INFORMATION SUPPLIED:
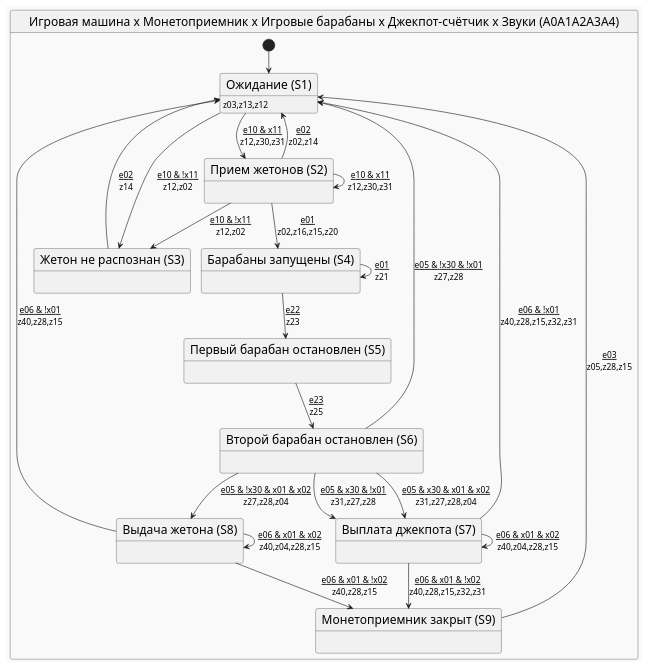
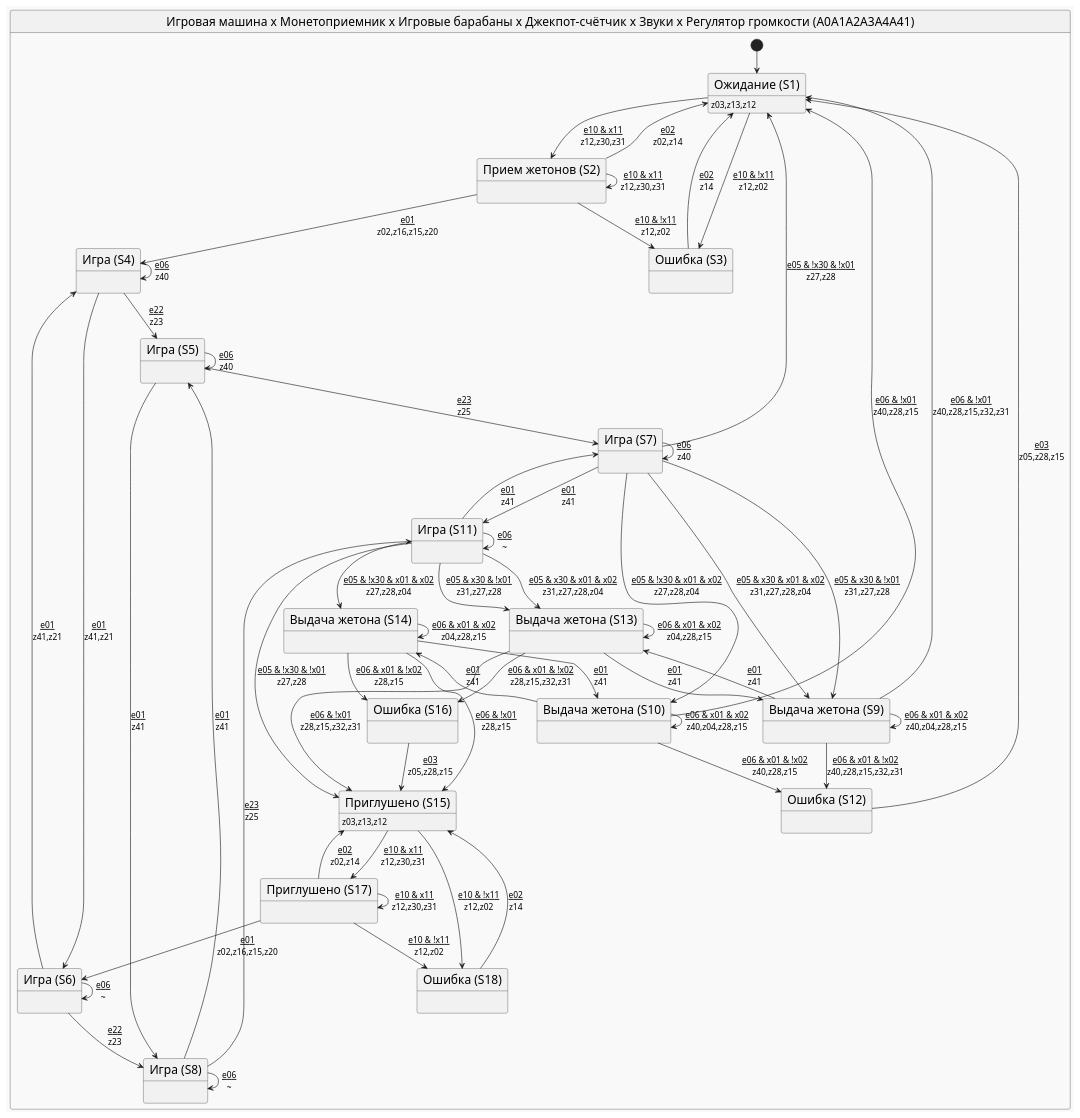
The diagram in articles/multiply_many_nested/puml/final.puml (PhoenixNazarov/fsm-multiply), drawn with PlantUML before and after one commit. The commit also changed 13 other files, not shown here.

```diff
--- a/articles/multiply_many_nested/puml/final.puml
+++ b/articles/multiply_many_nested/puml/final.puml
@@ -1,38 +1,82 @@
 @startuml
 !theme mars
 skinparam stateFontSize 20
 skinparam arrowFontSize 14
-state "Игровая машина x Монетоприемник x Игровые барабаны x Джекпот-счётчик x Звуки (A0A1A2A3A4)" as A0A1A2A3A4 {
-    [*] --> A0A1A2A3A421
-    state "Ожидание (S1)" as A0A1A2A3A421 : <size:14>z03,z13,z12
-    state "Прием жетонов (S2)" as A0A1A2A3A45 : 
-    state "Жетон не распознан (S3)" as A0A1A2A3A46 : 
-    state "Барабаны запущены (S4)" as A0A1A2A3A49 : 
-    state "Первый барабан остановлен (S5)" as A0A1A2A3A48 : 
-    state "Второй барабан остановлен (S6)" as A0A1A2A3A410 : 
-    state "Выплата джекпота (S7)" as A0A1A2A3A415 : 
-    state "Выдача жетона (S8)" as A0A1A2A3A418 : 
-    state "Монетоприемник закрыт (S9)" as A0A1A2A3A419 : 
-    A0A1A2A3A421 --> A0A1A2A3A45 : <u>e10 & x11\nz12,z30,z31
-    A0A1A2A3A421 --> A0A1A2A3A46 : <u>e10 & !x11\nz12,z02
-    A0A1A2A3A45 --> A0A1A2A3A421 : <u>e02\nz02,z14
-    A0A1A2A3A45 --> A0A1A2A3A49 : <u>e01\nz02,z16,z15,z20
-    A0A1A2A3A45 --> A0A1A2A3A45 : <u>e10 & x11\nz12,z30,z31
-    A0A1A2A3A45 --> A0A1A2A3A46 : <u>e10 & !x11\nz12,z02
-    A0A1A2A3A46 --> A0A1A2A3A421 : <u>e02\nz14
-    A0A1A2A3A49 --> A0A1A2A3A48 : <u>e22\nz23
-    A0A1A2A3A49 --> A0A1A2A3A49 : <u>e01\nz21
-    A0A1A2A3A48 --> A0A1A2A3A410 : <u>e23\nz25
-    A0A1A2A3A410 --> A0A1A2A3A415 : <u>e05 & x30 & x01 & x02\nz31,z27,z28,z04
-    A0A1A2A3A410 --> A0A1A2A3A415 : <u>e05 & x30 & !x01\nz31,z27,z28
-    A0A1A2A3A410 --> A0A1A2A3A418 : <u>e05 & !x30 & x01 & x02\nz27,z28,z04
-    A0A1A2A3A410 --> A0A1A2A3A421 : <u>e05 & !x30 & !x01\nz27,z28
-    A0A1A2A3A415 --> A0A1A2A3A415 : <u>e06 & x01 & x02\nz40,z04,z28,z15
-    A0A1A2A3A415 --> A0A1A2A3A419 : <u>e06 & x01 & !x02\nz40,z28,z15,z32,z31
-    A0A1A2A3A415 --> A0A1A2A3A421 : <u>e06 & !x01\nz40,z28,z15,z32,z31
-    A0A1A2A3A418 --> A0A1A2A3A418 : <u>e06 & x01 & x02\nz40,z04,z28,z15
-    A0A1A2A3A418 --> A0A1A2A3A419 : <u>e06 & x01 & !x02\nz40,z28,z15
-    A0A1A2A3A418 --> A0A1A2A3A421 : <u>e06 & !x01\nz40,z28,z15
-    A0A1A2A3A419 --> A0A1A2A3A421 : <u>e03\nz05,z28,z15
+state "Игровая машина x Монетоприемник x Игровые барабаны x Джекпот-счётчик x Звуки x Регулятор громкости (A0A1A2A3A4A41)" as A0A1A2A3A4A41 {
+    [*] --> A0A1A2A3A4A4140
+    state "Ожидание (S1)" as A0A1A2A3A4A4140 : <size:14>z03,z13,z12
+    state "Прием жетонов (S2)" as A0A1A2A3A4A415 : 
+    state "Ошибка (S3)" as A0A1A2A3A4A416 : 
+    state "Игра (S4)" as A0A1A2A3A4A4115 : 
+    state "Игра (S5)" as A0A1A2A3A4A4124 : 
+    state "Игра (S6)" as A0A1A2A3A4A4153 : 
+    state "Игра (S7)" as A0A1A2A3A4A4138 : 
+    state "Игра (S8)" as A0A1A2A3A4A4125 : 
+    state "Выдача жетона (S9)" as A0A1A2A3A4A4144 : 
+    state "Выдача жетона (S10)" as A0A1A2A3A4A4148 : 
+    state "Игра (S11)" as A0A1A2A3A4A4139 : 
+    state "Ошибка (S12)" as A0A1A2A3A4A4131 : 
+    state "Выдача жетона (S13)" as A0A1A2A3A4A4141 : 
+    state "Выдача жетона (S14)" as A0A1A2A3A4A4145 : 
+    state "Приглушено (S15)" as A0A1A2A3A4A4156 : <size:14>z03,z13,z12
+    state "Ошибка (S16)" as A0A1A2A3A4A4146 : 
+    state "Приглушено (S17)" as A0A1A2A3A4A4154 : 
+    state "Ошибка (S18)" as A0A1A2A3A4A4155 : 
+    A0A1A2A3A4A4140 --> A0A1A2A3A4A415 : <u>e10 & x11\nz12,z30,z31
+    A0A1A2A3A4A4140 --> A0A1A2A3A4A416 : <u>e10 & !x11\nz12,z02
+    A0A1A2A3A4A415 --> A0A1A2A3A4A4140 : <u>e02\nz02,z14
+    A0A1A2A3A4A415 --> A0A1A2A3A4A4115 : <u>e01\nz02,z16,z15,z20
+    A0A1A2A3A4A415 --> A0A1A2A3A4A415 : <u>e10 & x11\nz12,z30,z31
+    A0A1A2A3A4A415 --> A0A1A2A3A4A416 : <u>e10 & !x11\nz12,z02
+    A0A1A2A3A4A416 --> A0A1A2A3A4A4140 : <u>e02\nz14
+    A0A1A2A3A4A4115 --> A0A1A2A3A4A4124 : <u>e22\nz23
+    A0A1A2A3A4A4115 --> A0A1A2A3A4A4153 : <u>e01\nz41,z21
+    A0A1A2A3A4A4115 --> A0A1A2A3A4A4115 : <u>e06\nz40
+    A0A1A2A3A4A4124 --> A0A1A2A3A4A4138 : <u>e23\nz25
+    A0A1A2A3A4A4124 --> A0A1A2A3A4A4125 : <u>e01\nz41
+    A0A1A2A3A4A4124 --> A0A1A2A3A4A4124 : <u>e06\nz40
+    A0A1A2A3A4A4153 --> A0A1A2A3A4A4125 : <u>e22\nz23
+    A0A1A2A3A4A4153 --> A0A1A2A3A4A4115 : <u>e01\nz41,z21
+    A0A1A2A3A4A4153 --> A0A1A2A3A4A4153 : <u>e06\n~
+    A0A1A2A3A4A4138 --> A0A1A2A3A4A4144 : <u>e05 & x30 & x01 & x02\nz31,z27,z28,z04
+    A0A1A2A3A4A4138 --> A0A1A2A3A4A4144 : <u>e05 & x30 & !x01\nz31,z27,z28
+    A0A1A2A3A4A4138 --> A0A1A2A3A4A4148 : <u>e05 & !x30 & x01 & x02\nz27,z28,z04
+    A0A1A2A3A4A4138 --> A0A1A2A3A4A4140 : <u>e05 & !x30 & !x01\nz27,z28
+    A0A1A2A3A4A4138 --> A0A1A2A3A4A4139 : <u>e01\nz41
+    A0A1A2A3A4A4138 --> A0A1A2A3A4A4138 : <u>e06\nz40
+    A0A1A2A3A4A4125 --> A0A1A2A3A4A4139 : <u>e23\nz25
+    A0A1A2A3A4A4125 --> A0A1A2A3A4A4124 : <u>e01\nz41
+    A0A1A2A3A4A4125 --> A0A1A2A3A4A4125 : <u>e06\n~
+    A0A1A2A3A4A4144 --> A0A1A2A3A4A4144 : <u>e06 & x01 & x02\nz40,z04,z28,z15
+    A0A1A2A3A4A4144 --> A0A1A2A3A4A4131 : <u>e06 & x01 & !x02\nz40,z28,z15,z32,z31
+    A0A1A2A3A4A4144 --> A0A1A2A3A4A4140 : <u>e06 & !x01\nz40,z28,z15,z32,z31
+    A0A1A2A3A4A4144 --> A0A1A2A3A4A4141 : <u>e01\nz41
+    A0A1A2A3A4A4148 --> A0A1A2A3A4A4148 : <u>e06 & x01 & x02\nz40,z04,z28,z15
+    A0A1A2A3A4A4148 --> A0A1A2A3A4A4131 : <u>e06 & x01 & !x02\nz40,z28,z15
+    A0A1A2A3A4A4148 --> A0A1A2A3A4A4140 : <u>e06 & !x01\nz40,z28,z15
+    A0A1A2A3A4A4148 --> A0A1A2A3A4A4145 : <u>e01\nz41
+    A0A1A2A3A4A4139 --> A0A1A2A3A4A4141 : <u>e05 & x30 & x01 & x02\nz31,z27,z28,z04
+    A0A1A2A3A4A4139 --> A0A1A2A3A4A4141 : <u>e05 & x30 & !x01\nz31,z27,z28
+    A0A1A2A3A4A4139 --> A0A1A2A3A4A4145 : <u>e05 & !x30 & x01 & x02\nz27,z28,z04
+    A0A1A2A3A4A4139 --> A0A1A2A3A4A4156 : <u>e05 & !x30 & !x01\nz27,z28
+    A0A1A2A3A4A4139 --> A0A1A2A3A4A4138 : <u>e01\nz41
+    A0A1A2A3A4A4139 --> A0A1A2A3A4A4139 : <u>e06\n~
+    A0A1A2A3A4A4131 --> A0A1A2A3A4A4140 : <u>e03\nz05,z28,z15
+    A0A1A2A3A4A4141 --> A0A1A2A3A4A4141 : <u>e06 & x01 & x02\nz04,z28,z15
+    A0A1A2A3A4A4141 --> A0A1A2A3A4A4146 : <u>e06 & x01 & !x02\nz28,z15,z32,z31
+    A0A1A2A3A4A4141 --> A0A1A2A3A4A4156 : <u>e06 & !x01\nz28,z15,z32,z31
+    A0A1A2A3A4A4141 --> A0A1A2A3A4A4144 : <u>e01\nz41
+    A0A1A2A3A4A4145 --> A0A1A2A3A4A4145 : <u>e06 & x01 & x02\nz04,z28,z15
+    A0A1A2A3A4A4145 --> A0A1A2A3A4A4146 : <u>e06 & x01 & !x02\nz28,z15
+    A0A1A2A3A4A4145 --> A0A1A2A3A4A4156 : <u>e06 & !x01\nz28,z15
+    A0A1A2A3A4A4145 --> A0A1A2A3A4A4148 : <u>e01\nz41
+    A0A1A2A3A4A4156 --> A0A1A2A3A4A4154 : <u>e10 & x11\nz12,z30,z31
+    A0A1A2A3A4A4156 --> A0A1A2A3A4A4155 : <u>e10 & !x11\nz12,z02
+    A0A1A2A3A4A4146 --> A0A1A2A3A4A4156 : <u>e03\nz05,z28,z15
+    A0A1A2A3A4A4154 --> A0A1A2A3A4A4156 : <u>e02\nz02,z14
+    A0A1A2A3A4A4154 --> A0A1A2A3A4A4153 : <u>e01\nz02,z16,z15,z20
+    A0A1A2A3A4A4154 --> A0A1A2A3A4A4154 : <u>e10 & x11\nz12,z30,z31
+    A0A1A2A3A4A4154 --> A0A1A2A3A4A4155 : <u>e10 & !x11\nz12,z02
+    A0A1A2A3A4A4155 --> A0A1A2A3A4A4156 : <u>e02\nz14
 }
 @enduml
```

EXERCISE DIRECTIONS: For the string "Игра", show each line of the entries above where it occurs.

FINAL ANSWER:
+    state "Игра (S4)" as A0A1A2A3A4A4115 : 
+    state "Игра (S5)" as A0A1A2A3A4A4124 : 
+    state "Игра (S6)" as A0A1A2A3A4A4153 : 
+    state "Игра (S7)" as A0A1A2A3A4A4138 : 
+    state "Игра (S8)" as A0A1A2A3A4A4125 : 
+    state "Игра (S11)" as A0A1A2A3A4A4139 : 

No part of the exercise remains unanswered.